#### Work to complete:
Give again the line that contains "- x-ui 实际由 docker-compose.yml" and every line after it to the end of the records. Keep them exactly as they are and add nothing.

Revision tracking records

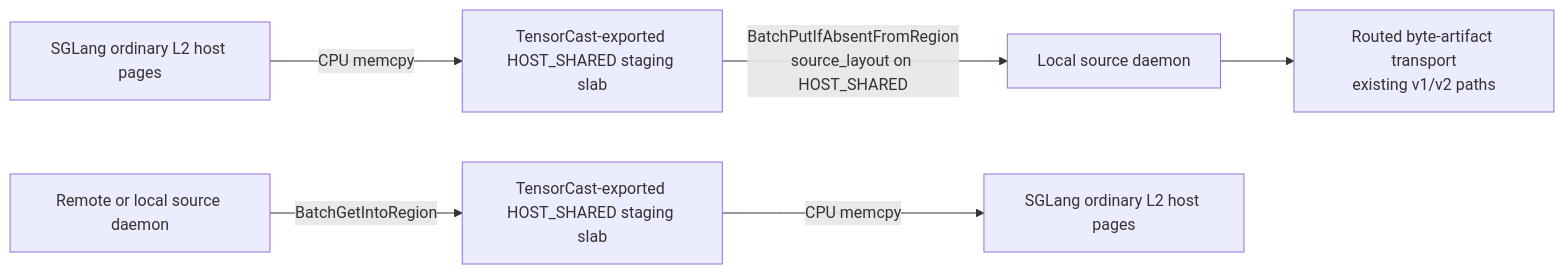
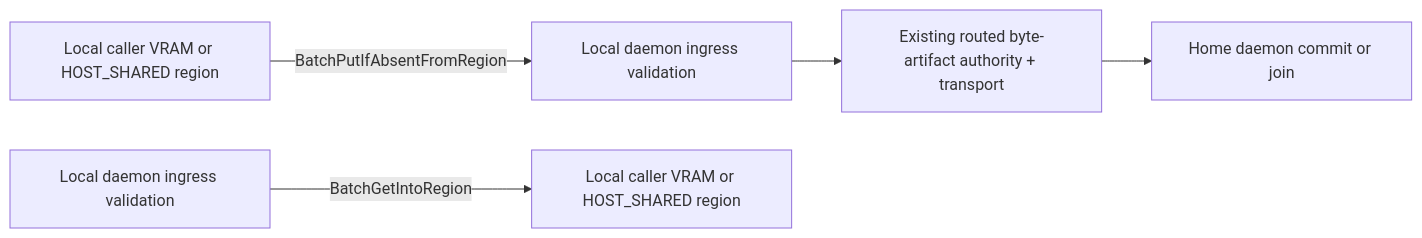
The sixth of 7 diagrams in docs/designs/0087-unified-artifact-runtime-and-routed-byte-artifact-architecture.md (tensorcast-ai/tensorcast), drawn with Mermaid before and after one commit. The commit also changed other lines of this file and 2 other files, not shown here.

Commit message:
docs(byte-artifact): sync the docs on HOST_SHARED region registration with current implementation

````diff
--- a/docs/designs/0087-unified-artifact-runtime-and-routed-byte-artifact-architecture.md
+++ b/docs/designs/0087-unified-artifact-runtime-and-routed-byte-artifact-architecture.md
@@ -1005,9 +953,8 @@
 ```mermaid
 flowchart LR
-    A["SGLang ordinary L2 host pages"] -->|"CPU memcpy"| B["TensorCast-exported HOST_SHARED staging slab"]
-    B -->|"BatchPutIfAbsentFromRegion<br/>source_layout on HOST_SHARED"| C["Local source daemon"]
-    C --> D["Routed byte-artifact transport<br/>existing v1/v2 paths"]
+    A["Local caller VRAM or HOST_SHARED region"] -->|"BatchPutIfAbsentFromRegion"| B["Local daemon ingress validation"]
+    B --> C["Existing routed byte-artifact authority + transport"]
+    C --> D["Home daemon commit or join"]
 
-    E["Remote or local source daemon"] -->|"BatchGetIntoRegion"| F["TensorCast-exported HOST_SHARED staging slab"]
-    F -->|"CPU memcpy"| G["SGLang ordinary L2 host pages"]
+    E["Local daemon ingress validation"] -->|"BatchGetIntoRegion"| F["Local caller VRAM or HOST_SHARED region"]
 ```
````
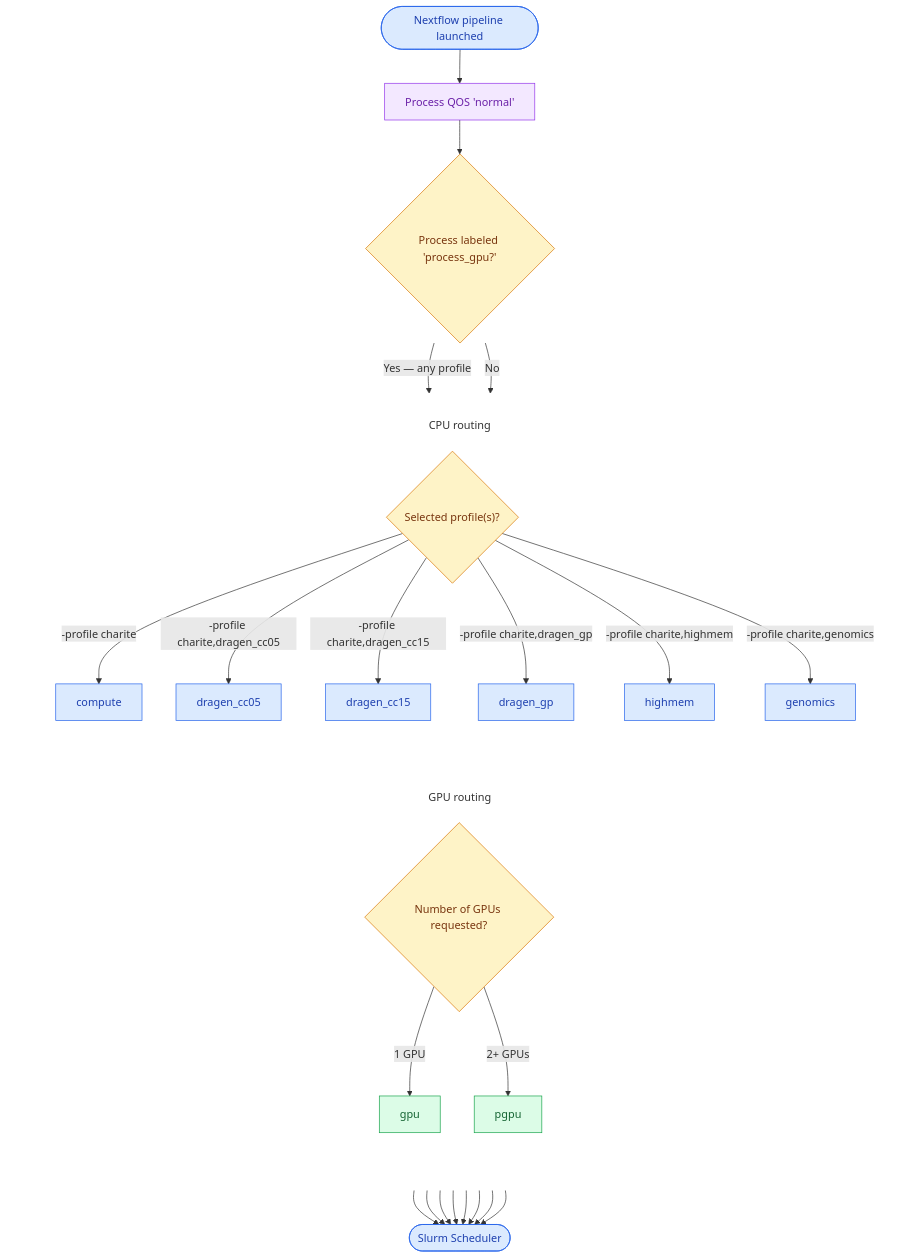
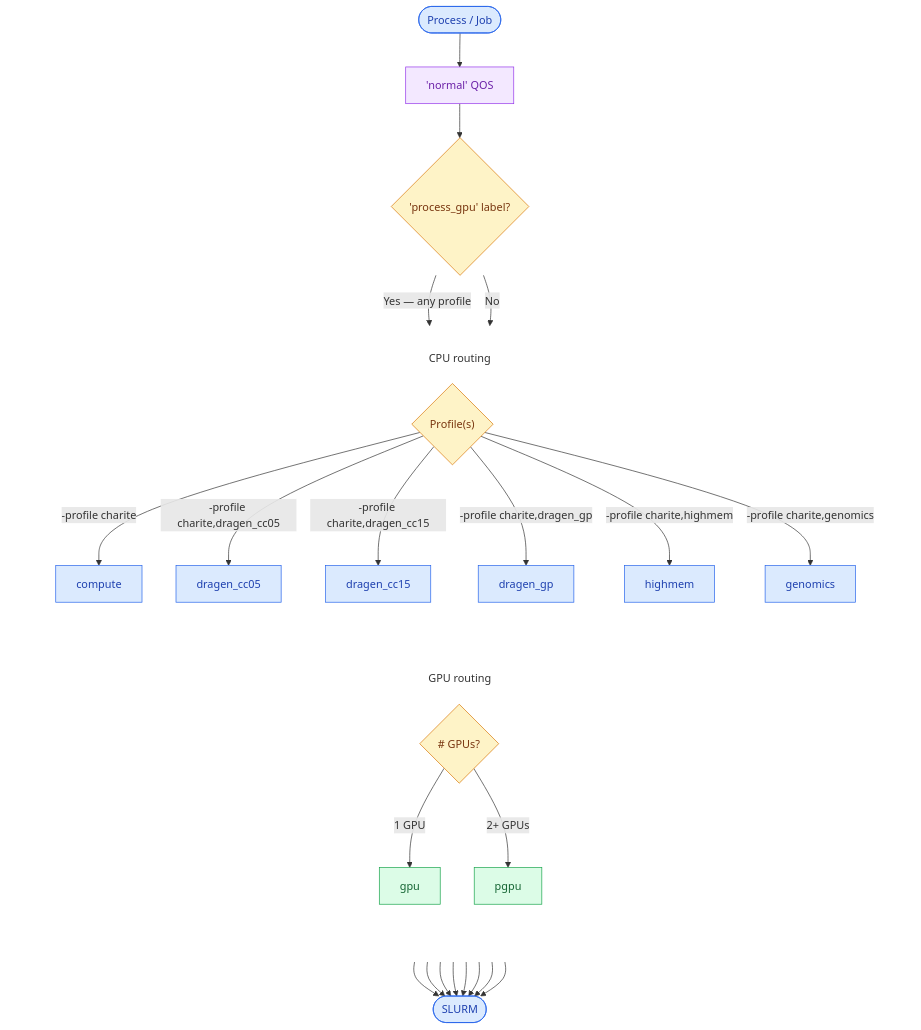
The diagram in docs/charite.md (ScientificComputingCharite/configs), drawn with Mermaid before and after one commit. The commit also changed other lines of this file, not shown here.

````diff
--- a/docs/charite.md
+++ b/docs/charite.md
@@ -330,69 +324,69 @@
 ```mermaid
 flowchart TB
-    A(["Nextflow pipeline launched"])
-    Q["Process QOS 'normal'"]
-    B{"Process labeled 'process_gpu?'"}
+    A(["Process / Job"])
+    Q["'normal' QOS"]
+    B{"'process_gpu' label?"}
 
     A --> Q --> B
 
     subgraph ROUTING[" "]
         direction LR
 
         subgraph GPU["GPU routing"]
             direction TB
-            C{"Number of GPUs requested?"}
+            C{"# GPUs?"}
             D["gpu"]
             E["pgpu"]
 
             C -->|"1 GPU"| D
             C -->|"2+ GPUs"| E
         end
 
         subgraph CPU["CPU routing"]
             direction TB
-            F{"Selected profile(s)?"}
+            F{"Profile(s)"}
 
             G["compute"]
             H["dragen_cc05"]
             I["dragen_cc15"]
             J["dragen_gp"]
             K["highmem"]
             L["genomics"]
 
             F -->|"-profile charite"| G
             F -->|"-profile charite,dragen_cc05"| H
             F -->|"-profile charite,dragen_cc15"| I
             F -->|"-profile charite,dragen_gp"| J
             F -->|"-profile charite,highmem"| K
             F -->|"-profile charite,genomics"| L
         end
     end
 
     B -->|"Yes — any profile"| C
     B -->|"No"| F
 
-    D --> N(["Slurm Scheduler"])
+    D --> N(["SLURM"])
     E --> N
     G --> N
     H --> N
     I --> N
     J --> N
     K --> N
     L --> N
 
     classDef start fill:#dbeafe,stroke:#2563eb,color:#1e40af
     classDef gpu fill:#dcfce7,stroke:#16a34a,color:#166534
     classDef cpu fill:#dbeafe,stroke:#2563eb,color:#1e40af
     classDef decision fill:#fef3c7,stroke:#d97706,color:#78350f
     classDef qos fill:#f3e8ff,stroke:#9333ea,color:#6b21a8
 
     class A,N start
     class Q qos
     class D,E gpu
     class G,H,I,J,K,L cpu
     class B,C,F decision
 
     style ROUTING fill:none,stroke:none
     style GPU fill:none,stroke:none
     style CPU fill:none,stroke:none
 ```
````
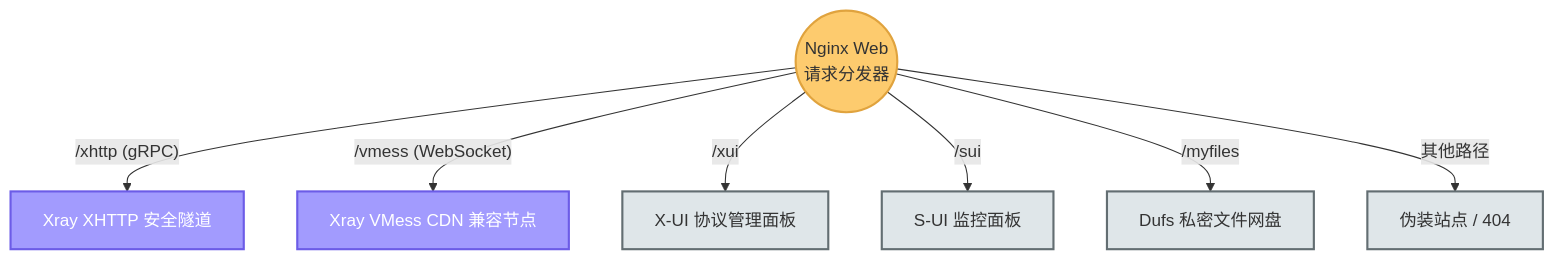
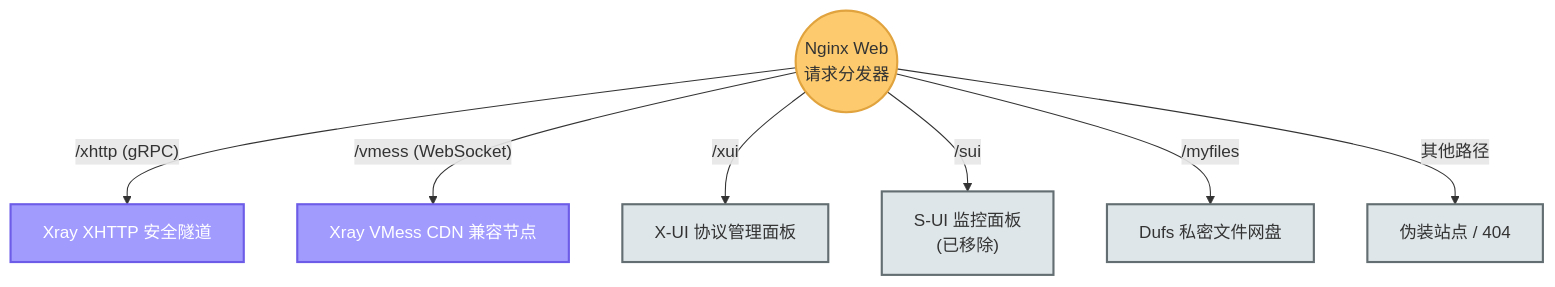
The fourth of 11 diagrams in docs/01-architecture-and-traffic.md (currycan/sb-xray), drawn with Mermaid before and after one commit. The commit also changed other lines of this file and 2 other files, not shown here.

Commit message:
docs: 标注 x-ui 默认不启用与 s-ui 已废弃
- x-ui 实际由 docker-compose.yml 默认 ENABLE_XUI=false 关闭：在 readme
  降载速查表/组件表、docs/04 面板入口表与 §7.2 开关语义表标注「开箱默认不启用」，
  消除「默认开启」误导
- s-ui 已从镜像移除（代码层早以注释保留），文档仍把它当活面板展示且个别处
  标成默认 true：在 readme、docs/01 两张架构图、docs/04 相关表格补
  「已不再内置/已废弃/已移除」标注，保留原介绍仅作历史参考

````diff
--- a/docs/01-architecture-and-traffic.md
+++ b/docs/01-architecture-and-traffic.md
@@ -184,15 +184,15 @@
 ```mermaid
 flowchart TD
     classDef gateway  fill:#fdcb6e,stroke:#e0a33e,stroke-width:2px,color:#333
     classDef xray     fill:#a29bfe,stroke:#6c5ce7,stroke-width:2px,color:#fff
     classDef app      fill:#dfe6e9,stroke:#636e72,stroke-width:2px,color:#333
 
     NginxWeb(("Nginx Web<br/>请求分发器")):::gateway
 
     NginxWeb -- "/xhttp (gRPC)" --> Xhttp["Xray XHTTP 安全隧道"]:::xray
     NginxWeb -- "/vmess (WebSocket)" --> VMess["Xray VMess CDN 兼容节点"]:::xray
     NginxWeb -- "/xui" --> XUI["X-UI 协议管理面板"]:::app
-    NginxWeb -- "/sui" --> SUI["S-UI 监控面板"]:::app
+    NginxWeb -- "/sui" --> SUI["S-UI 监控面板<br/>(已移除)"]:::app
     NginxWeb -- "/myfiles" --> Dufs["Dufs 私密文件网盘"]:::app
     NginxWeb -- "其他路径" --> FakeWeb["伪装站点 / 404"]:::app
 ```
````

#### Result of this exercise:
- x-ui 实际由 docker-compose.yml 默认 ENABLE_XUI=false 关闭：在 readme
  降载速查表/组件表、docs/04 面板入口表与 §7.2 开关语义表标注「开箱默认不启用」，
  消除「默认开启」误导
- s-ui 已从镜像移除（代码层早以注释保留），文档仍把它当活面板展示且个别处
  标成默认 true：在 readme、docs/01 两张架构图、docs/04 相关表格补
  「已不再内置/已废弃/已移除」标注，保留原介绍仅作历史参考

````diff
--- a/docs/01-architecture-and-traffic.md
+++ b/docs/01-architecture-and-traffic.md
@@ -184,15 +184,15 @@
 ```mermaid
 flowchart TD
     classDef gateway  fill:#fdcb6e,stroke:#e0a33e,stroke-width:2px,color:#333
     classDef xray     fill:#a29bfe,stroke:#6c5ce7,stroke-width:2px,color:#fff
     classDef app      fill:#dfe6e9,stroke:#636e72,stroke-width:2px,color:#333
 
     NginxWeb(("Nginx Web<br/>请求分发器")):::gateway
 
     NginxWeb -- "/xhttp (gRPC)" --> Xhttp["Xray XHTTP 安全隧道"]:::xray
     NginxWeb -- "/vmess (WebSocket)" --> VMess["Xray VMess CDN 兼容节点"]:::xray
     NginxWeb -- "/xui" --> XUI["X-UI 协议管理面板"]:::app
-    NginxWeb -- "/sui" --> SUI["S-UI 监控面板"]:::app
+    NginxWeb -- "/sui" --> SUI["S-UI 监控面板<br/>(已移除)"]:::app
     NginxWeb -- "/myfiles" --> Dufs["Dufs 私密文件网盘"]:::app
     NginxWeb -- "其他路径" --> FakeWeb["伪装站点 / 404"]:::app
 ```
````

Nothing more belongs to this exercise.